Exercise goal: Of all the lines in the material, count those containing the string "Puedes" and write only the resulting number.

Information shown:
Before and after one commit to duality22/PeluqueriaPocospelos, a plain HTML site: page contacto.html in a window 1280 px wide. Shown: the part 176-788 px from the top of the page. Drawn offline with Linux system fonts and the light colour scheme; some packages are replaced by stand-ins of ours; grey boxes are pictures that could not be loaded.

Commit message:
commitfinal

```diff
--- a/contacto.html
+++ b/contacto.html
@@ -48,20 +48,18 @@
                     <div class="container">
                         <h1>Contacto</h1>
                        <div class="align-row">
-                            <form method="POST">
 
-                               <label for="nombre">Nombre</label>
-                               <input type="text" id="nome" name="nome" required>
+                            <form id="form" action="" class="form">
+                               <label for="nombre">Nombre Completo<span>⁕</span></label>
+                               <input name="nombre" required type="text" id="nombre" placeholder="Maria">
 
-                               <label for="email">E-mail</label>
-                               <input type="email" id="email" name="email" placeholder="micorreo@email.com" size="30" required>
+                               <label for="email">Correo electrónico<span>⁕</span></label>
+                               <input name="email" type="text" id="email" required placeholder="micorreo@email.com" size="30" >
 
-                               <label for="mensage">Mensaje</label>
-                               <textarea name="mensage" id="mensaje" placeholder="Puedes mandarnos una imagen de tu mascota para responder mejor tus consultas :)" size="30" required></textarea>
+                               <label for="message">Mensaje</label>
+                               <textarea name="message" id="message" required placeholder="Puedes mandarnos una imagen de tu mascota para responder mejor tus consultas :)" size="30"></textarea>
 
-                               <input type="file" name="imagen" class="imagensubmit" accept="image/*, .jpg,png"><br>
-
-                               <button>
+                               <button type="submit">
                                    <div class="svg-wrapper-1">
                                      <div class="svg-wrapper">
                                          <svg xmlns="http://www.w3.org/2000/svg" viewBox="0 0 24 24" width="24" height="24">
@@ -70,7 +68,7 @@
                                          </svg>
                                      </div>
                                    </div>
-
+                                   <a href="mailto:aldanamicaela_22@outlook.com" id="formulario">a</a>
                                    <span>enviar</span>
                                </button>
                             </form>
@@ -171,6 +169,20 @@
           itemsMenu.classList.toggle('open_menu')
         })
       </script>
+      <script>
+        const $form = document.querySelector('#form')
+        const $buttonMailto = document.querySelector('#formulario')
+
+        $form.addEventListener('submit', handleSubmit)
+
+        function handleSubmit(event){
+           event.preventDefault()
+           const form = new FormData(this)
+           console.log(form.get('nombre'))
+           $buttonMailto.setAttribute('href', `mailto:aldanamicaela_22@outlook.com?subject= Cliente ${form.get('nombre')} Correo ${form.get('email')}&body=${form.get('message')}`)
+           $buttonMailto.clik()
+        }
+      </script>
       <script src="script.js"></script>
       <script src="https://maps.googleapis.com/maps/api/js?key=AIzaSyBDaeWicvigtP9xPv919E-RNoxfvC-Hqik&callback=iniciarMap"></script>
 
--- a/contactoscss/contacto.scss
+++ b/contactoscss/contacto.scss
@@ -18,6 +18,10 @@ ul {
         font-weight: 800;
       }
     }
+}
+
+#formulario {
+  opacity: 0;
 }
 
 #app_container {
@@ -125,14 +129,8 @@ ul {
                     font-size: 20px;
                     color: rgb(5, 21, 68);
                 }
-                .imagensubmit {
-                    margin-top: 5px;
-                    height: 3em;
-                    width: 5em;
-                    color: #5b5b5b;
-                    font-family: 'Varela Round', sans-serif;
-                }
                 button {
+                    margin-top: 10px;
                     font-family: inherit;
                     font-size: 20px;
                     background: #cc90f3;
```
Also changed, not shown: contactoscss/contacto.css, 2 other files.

...

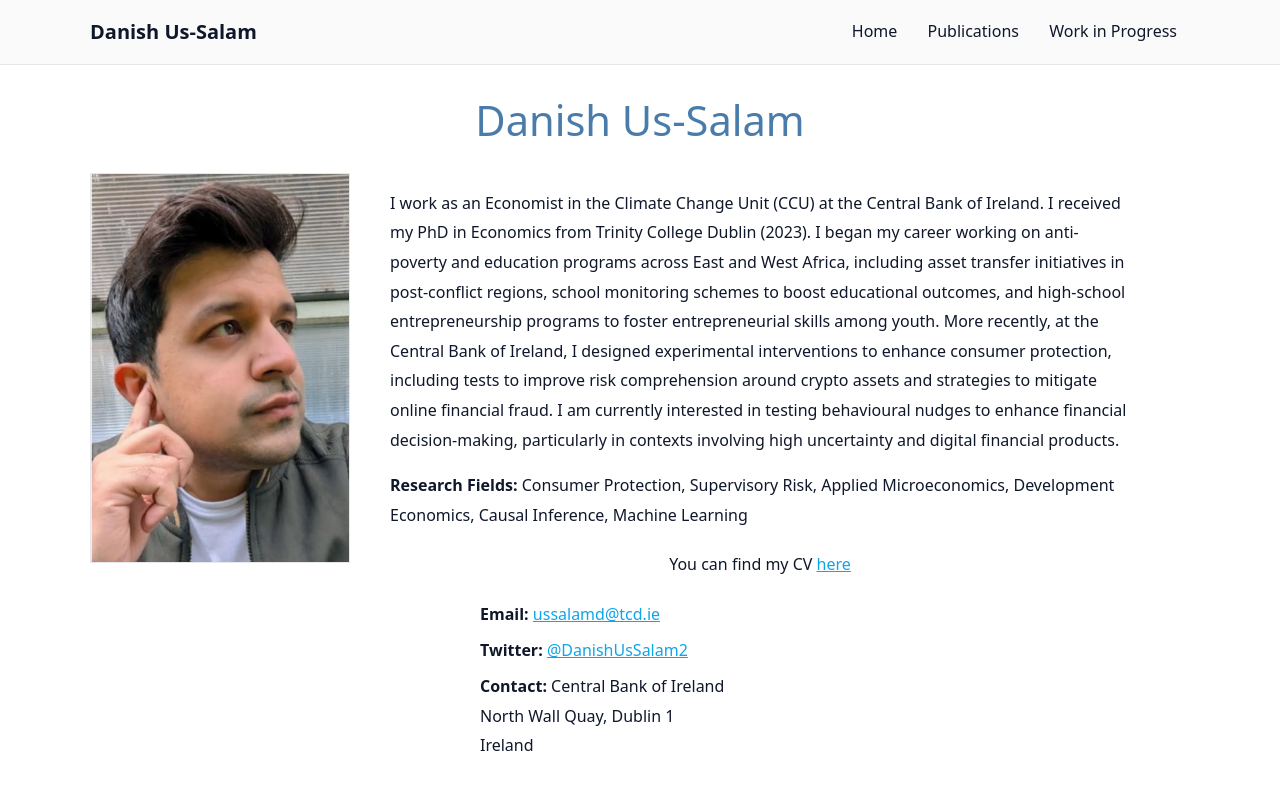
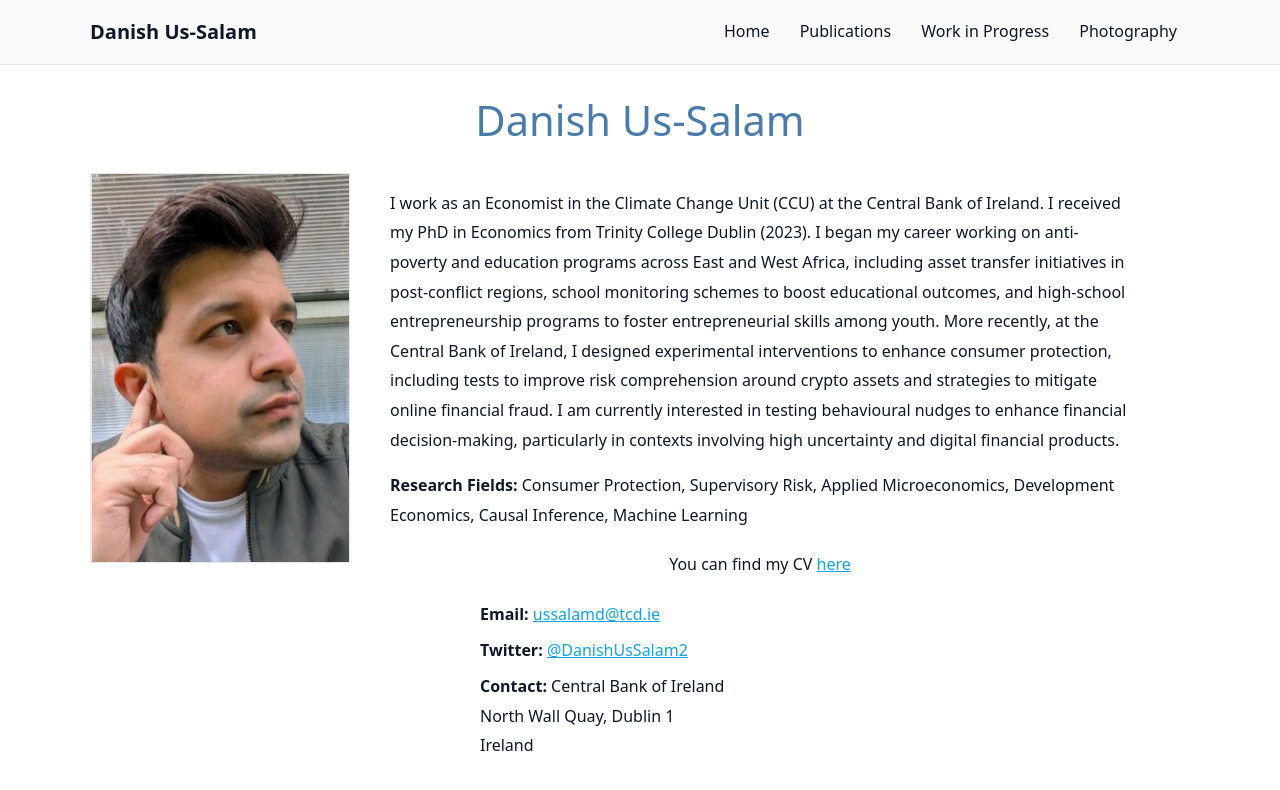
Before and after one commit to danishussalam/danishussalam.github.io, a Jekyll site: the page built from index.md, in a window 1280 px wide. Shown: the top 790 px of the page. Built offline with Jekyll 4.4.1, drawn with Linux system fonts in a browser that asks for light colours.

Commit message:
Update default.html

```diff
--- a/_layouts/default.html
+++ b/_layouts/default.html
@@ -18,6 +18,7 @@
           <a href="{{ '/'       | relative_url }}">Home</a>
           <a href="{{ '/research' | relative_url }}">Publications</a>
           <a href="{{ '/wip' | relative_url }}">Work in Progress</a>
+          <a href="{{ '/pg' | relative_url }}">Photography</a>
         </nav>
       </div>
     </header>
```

Result: 2